> [WORK INSTRUCTIONS]: List every line in this data where the string "POST" occurs.

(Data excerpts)
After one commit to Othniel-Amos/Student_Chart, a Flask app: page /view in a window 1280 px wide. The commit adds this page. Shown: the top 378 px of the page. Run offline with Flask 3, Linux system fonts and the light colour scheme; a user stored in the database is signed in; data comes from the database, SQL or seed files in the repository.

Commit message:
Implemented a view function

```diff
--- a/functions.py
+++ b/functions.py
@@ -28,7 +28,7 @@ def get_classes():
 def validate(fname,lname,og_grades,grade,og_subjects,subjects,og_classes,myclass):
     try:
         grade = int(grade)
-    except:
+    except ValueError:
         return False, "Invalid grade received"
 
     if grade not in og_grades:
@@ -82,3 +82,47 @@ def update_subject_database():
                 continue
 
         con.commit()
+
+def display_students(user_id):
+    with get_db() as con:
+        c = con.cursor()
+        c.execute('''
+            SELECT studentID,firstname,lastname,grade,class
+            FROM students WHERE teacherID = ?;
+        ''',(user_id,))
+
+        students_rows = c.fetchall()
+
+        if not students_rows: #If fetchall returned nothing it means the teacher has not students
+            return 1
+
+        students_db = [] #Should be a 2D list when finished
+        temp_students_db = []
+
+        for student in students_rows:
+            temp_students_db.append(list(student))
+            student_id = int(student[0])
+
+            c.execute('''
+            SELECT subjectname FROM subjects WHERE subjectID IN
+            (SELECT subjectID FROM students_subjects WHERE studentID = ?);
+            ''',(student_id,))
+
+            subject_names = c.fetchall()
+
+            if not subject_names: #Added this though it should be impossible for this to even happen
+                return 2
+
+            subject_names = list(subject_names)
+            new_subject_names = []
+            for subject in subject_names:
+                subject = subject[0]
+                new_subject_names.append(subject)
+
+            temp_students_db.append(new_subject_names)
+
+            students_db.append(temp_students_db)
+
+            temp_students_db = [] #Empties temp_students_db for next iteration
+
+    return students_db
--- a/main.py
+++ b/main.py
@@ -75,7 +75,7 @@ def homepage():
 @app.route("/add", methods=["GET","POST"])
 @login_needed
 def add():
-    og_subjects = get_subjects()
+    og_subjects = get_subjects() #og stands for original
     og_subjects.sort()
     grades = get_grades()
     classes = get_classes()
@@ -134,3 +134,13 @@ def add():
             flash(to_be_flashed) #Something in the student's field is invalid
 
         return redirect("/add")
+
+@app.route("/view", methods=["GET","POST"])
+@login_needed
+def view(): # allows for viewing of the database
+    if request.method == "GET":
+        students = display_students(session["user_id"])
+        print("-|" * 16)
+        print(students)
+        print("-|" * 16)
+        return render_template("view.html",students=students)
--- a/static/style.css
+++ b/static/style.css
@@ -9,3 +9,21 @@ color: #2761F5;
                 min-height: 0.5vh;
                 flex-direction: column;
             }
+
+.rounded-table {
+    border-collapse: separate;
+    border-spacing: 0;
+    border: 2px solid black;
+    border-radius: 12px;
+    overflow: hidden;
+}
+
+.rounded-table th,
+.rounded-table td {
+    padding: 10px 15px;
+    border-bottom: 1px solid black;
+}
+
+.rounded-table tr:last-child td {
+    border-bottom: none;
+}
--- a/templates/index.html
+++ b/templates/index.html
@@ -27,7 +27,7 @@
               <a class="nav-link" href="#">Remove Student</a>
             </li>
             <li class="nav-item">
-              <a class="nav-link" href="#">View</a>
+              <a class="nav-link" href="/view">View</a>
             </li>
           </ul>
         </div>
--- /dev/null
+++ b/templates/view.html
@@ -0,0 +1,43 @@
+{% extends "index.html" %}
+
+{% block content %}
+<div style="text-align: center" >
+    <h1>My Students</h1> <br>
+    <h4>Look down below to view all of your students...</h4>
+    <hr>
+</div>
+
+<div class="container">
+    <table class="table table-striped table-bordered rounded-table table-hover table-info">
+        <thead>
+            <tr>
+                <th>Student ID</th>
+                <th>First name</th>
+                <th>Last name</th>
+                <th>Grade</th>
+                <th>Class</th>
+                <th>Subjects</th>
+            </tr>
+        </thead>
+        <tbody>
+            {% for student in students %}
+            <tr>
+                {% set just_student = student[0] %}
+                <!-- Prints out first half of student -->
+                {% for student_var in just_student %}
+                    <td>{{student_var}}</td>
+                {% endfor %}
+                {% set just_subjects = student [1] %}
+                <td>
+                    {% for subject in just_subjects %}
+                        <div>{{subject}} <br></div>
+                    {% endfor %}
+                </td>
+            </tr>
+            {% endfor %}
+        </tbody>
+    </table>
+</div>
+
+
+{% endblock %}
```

> [SOLVED EXERCISE]:
 @app.route("/add", methods=["GET","POST"])
+@app.route("/view", methods=["GET","POST"])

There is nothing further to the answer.